Motorcycle Helmets Prevent Injuries and Deaths
Millions of Americans ride motorcycles as a means of everyday transportation or simply to enjoy life on the open road. While some motorcycle enthusiasts ride with full protective gear, others ignore important safety measures. According to the National Highway Traffic Safety Administration (NHTSA), motorcyclists are over-represented each year in traffic fatalities. In 2018, there were 4,985 motorcycle riders killed on U.S. roads and highways.
Motorcyclists are 28 times as likely as passenger car occupants to die in a crash because they are not protected by a vehicle’s structure. One of the main causes of death is head injuries, commonly seen in motorcyclists riding without helmets. NHTSA reports show that 57% of motorcyclists killed are not wearing helmets at the time of the crash, and riders that do survive a crash often sustain severe injuries to the brain, face, limbs, and cervical spine.

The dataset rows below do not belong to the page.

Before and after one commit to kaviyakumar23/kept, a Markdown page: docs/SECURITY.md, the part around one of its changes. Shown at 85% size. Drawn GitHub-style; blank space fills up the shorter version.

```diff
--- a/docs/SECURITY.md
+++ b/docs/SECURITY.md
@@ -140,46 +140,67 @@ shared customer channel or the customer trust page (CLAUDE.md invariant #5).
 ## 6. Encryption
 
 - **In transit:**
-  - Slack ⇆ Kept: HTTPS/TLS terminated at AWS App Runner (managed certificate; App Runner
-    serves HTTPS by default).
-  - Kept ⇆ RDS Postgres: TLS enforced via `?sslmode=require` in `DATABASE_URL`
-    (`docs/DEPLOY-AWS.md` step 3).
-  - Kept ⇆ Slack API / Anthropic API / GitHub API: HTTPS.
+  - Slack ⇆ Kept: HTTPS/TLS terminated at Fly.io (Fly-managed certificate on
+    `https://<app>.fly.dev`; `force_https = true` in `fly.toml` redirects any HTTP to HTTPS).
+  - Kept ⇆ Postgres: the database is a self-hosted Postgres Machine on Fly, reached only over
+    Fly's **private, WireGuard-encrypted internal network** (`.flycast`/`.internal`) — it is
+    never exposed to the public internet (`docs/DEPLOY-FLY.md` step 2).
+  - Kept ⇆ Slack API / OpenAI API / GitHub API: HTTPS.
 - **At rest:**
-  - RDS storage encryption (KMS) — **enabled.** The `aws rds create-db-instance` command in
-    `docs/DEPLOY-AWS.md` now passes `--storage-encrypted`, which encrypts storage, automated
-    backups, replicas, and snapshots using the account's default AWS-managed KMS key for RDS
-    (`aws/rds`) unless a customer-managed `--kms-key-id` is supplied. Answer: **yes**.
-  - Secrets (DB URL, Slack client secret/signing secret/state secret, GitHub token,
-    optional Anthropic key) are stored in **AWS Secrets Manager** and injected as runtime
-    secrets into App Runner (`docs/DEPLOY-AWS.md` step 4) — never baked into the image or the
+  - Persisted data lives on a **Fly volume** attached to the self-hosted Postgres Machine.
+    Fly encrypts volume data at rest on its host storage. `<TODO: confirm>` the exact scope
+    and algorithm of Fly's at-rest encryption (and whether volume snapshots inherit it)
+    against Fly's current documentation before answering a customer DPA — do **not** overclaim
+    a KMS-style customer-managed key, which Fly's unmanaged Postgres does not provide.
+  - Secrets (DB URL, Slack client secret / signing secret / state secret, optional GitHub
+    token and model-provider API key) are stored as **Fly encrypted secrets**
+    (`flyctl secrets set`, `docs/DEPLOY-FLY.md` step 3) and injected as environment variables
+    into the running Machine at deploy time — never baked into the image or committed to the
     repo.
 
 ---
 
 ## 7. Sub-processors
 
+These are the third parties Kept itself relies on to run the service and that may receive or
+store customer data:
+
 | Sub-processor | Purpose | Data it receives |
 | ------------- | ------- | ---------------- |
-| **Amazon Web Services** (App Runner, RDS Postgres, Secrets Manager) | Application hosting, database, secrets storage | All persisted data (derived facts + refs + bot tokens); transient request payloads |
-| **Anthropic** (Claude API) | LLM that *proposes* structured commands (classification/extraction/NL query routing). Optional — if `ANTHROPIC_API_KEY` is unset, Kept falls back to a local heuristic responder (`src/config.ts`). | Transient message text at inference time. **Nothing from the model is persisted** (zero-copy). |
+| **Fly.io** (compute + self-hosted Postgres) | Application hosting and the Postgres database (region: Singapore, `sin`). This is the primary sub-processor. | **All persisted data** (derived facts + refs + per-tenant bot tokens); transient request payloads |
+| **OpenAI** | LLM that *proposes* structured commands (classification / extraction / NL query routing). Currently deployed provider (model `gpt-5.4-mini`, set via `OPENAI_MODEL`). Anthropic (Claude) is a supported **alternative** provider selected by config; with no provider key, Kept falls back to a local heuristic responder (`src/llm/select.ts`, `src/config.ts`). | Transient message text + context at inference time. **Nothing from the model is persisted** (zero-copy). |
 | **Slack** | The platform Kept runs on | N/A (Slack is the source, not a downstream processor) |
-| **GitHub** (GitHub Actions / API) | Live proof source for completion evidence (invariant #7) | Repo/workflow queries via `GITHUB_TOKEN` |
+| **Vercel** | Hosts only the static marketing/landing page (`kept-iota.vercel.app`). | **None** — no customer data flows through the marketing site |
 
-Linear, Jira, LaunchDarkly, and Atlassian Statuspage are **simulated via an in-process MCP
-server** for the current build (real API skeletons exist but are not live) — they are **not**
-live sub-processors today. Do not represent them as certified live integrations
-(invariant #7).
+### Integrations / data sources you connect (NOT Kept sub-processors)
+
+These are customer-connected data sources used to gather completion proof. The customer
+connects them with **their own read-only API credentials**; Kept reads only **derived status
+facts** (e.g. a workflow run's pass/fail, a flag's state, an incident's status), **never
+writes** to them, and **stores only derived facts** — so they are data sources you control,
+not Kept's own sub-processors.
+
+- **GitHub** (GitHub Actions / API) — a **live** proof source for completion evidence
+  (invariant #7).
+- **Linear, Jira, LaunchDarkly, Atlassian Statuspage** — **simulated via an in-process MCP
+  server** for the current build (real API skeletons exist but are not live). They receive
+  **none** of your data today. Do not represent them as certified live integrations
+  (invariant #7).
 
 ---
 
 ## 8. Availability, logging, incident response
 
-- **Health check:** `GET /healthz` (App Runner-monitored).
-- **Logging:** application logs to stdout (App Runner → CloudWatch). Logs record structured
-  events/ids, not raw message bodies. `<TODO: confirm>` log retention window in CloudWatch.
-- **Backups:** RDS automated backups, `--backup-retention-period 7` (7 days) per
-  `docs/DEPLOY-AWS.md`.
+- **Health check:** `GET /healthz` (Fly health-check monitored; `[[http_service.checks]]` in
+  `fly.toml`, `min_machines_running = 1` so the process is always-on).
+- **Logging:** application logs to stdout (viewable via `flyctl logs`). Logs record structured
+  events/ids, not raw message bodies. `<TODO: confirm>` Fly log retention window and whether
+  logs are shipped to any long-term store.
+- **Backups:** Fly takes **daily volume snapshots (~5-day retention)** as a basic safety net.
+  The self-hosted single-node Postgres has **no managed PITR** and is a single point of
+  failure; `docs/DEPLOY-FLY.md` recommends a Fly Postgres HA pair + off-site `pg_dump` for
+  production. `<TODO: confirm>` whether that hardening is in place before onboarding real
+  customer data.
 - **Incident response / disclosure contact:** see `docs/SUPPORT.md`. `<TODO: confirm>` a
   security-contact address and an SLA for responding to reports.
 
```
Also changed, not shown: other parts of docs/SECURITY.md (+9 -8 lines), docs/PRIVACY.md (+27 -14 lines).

Riding without a helmet doubles the risk of traumatic brain injury (TBI) and spinal cord injury caused by fractures of the cervical vertebrae. Both types of injuries can cause damage that can’t be repaired. TBI can lead to coma or death, and cervical spine injuries can lead to permanent paralysis. Personal injury lawyers see cases where these types of injuries have a significant impact on a person’s ability to work and perform daily tasks. Cervical spine injuries can result in:
- Partial or permanent paralysis in the arms, legs, and torso
- Loss of feeling below the level of injury
- Loss of bladder and bowel control
- Inability or impaired ability to speak
- Inability to breath without assistance
- Inability to perform everyday tasks
Experts assert that wearing a helmet while riding a motorcycle is the best protection against brain and spinal cord injuries in a crash. The helmet should be approved by the Department of Transportation (DOT) for maximum safety ratings. Riders should look for the DOT symbol on the outside back of the helmet prior to purchase.
NHTSA estimates that helmets saved the lives of 1,872 motorcyclists in 2017, and 749 more lives could have been saved by wearing helmets. Helmets are estimated to be at least 38% effective in preventing fatal injuries, as well as severe injuries to the brain and spinal cord.